# Activity:
From the material below, list every line containing "module".

# Material provided:

☆ ☆ ☆

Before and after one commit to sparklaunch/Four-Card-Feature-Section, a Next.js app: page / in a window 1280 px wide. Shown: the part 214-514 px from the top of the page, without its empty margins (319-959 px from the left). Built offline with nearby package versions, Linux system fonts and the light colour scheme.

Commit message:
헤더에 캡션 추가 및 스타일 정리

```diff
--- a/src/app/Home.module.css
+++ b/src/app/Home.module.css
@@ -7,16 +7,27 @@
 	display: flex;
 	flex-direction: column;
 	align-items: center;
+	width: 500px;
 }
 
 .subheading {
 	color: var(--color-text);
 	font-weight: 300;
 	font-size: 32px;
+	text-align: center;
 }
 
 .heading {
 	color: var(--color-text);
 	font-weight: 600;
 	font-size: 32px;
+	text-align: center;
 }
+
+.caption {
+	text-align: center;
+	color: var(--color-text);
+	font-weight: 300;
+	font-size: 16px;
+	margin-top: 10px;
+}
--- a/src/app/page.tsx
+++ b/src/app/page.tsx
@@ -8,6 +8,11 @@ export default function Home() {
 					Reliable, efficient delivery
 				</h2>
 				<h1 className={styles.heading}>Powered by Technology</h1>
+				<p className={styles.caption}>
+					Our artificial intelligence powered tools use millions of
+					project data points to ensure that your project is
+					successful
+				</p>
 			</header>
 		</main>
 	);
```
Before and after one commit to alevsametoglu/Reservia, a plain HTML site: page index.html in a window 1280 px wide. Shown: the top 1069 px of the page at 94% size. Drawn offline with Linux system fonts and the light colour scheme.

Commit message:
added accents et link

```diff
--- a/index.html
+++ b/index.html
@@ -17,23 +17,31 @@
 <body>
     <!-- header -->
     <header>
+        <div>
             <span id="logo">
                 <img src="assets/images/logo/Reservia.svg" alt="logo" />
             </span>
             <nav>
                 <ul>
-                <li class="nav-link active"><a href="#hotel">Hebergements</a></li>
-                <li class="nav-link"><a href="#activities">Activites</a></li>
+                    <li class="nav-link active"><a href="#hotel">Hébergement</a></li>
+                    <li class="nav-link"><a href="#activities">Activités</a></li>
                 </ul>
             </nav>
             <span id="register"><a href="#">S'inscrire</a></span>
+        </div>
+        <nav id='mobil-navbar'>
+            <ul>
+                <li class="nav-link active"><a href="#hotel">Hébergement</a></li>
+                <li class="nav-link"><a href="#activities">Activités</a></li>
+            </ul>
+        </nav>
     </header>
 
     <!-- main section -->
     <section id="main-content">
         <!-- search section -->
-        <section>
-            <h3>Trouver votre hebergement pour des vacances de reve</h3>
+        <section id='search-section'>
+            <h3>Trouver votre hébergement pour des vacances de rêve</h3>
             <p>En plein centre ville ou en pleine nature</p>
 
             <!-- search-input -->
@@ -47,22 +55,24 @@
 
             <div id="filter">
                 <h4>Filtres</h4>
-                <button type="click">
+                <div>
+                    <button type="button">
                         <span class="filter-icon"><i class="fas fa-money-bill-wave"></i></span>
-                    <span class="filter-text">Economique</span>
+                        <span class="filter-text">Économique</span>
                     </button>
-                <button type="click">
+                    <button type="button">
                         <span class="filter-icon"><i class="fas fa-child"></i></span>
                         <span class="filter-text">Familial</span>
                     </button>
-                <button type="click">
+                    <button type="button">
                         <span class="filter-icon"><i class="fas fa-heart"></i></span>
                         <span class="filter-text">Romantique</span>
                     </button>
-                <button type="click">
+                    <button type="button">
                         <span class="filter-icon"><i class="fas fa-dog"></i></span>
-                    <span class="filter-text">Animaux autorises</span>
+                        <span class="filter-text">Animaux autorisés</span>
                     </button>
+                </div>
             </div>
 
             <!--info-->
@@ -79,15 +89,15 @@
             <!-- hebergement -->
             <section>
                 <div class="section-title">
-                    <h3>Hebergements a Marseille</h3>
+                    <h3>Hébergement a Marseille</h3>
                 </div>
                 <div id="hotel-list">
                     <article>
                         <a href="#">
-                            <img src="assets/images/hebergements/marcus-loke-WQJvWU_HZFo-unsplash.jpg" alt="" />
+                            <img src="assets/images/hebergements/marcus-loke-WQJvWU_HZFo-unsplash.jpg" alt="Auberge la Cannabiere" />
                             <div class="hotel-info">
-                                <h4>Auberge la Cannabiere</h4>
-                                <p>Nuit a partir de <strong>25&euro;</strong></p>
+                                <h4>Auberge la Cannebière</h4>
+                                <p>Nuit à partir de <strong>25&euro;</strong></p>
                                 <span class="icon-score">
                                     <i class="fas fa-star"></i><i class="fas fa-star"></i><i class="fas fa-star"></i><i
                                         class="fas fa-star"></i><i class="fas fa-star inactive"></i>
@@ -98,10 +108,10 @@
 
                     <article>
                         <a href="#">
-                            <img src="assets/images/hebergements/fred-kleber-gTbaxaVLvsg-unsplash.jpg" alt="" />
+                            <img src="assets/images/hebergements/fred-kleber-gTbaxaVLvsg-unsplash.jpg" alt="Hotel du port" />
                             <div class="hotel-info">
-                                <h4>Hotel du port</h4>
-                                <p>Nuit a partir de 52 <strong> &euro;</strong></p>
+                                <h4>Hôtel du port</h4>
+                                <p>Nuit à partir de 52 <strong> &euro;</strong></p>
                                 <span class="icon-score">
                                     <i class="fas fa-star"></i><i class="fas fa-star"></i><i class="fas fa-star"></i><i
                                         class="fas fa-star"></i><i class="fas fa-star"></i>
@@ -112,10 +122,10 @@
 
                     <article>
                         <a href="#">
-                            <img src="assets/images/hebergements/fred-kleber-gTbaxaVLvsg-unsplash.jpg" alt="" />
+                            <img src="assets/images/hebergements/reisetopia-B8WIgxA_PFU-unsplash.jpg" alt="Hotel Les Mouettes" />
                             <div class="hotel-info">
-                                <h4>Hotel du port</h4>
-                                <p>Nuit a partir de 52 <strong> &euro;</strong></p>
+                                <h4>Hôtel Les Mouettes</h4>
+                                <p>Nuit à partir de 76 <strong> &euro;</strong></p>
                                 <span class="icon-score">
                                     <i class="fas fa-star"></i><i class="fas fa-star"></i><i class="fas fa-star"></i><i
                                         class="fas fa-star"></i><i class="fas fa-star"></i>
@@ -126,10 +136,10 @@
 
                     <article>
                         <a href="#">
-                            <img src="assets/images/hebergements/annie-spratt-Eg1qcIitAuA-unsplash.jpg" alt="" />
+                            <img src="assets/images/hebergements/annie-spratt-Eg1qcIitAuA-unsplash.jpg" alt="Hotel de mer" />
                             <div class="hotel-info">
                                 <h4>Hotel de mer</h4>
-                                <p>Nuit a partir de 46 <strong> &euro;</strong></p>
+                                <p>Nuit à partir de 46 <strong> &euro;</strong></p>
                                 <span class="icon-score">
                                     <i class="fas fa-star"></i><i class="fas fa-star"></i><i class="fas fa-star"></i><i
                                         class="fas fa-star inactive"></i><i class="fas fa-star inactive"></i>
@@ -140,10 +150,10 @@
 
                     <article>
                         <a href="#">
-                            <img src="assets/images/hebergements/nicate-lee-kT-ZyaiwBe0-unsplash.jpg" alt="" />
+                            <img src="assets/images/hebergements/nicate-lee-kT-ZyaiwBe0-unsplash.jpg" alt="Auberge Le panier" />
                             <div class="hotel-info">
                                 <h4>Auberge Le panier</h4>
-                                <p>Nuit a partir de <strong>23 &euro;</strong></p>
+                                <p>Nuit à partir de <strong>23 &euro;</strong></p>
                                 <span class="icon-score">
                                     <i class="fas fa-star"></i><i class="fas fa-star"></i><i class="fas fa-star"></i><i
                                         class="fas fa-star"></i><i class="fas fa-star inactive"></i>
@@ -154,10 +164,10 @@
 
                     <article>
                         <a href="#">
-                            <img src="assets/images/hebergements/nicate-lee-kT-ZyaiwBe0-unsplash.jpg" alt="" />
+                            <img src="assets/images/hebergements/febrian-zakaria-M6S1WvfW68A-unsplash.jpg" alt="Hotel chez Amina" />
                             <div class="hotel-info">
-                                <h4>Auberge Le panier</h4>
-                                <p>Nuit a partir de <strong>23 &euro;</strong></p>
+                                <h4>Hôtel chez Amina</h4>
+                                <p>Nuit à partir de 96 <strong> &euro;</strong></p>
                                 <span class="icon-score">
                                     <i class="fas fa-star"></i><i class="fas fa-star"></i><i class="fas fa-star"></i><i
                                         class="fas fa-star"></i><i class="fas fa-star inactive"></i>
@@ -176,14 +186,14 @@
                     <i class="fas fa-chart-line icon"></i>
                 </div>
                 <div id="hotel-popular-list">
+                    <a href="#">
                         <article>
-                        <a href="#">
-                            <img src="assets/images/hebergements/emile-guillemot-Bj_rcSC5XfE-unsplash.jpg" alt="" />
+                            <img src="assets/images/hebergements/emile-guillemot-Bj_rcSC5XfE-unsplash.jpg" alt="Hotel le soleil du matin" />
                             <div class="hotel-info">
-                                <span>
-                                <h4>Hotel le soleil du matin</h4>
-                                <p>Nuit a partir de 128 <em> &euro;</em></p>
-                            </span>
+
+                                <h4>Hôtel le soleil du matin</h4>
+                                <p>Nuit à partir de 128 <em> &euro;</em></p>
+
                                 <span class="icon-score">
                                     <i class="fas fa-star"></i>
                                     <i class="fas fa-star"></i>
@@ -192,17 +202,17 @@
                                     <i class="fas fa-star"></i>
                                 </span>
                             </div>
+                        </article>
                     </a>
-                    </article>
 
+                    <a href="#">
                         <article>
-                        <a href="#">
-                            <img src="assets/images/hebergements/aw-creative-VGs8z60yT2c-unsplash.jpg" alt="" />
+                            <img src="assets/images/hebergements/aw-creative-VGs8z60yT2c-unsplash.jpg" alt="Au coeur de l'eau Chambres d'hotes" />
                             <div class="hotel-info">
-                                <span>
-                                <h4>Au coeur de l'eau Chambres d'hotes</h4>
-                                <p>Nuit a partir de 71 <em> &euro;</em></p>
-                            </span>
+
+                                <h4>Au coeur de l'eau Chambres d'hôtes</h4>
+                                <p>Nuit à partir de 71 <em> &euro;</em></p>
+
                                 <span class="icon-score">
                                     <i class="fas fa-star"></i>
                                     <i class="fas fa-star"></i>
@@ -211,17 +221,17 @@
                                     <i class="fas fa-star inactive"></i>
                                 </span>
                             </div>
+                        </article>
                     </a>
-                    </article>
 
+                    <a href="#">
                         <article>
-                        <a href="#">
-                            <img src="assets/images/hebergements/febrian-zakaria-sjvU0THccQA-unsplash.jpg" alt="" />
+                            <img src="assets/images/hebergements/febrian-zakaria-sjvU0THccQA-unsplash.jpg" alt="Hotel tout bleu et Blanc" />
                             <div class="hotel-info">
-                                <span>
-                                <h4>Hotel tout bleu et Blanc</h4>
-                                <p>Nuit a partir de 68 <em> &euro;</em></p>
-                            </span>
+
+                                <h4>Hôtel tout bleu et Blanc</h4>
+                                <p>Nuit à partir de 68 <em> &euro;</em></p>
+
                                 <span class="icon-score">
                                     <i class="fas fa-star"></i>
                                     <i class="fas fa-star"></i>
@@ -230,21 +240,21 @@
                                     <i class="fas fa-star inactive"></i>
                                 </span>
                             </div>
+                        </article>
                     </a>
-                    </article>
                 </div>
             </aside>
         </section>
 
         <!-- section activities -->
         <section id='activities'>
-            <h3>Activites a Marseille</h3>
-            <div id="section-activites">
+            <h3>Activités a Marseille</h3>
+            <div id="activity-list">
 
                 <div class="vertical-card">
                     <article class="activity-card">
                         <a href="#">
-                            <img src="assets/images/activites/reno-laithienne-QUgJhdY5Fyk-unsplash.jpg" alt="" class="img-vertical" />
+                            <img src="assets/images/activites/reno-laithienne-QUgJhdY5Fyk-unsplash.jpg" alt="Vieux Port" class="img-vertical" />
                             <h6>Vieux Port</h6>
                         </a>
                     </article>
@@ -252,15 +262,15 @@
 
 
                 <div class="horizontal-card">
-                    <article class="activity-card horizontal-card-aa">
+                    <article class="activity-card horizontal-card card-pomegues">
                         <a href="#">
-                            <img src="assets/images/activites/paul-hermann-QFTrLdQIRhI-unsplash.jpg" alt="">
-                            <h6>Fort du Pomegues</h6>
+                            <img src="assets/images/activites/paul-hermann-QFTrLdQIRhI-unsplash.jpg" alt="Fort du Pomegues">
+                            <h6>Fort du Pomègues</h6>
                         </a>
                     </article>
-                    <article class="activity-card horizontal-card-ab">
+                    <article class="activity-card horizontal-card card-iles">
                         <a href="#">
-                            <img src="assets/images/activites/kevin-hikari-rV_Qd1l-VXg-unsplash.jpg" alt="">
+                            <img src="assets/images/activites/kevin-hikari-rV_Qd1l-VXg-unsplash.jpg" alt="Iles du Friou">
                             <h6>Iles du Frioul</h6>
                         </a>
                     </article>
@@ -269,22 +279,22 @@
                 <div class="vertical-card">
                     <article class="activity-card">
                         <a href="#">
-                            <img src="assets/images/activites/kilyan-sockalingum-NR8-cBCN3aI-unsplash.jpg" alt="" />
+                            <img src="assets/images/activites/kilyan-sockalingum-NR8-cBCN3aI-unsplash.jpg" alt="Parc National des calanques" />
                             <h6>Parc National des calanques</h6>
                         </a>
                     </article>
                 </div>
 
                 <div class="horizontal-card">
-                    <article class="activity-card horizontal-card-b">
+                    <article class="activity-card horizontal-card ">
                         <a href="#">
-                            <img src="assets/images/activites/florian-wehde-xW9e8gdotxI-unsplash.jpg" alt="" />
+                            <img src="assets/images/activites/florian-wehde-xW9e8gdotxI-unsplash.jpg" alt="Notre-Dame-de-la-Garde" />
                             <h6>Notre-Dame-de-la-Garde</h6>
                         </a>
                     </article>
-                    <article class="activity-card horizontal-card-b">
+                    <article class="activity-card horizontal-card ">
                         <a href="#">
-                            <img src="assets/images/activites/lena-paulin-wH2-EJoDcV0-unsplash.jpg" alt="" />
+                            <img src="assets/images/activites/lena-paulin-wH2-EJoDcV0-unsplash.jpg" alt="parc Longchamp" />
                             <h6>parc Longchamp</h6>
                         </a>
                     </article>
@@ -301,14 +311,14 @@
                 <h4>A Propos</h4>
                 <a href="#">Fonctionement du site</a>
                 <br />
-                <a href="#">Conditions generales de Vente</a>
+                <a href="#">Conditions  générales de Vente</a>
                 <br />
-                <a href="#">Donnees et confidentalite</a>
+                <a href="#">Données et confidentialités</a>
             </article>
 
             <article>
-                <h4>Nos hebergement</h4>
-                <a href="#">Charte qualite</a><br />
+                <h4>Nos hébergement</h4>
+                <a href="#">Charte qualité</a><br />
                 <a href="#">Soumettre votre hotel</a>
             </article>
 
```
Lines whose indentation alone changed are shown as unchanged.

☆ ☆ ☆

# Response to the exercise:
--- a/src/app/Home.module.css
+++ b/src/app/Home.module.css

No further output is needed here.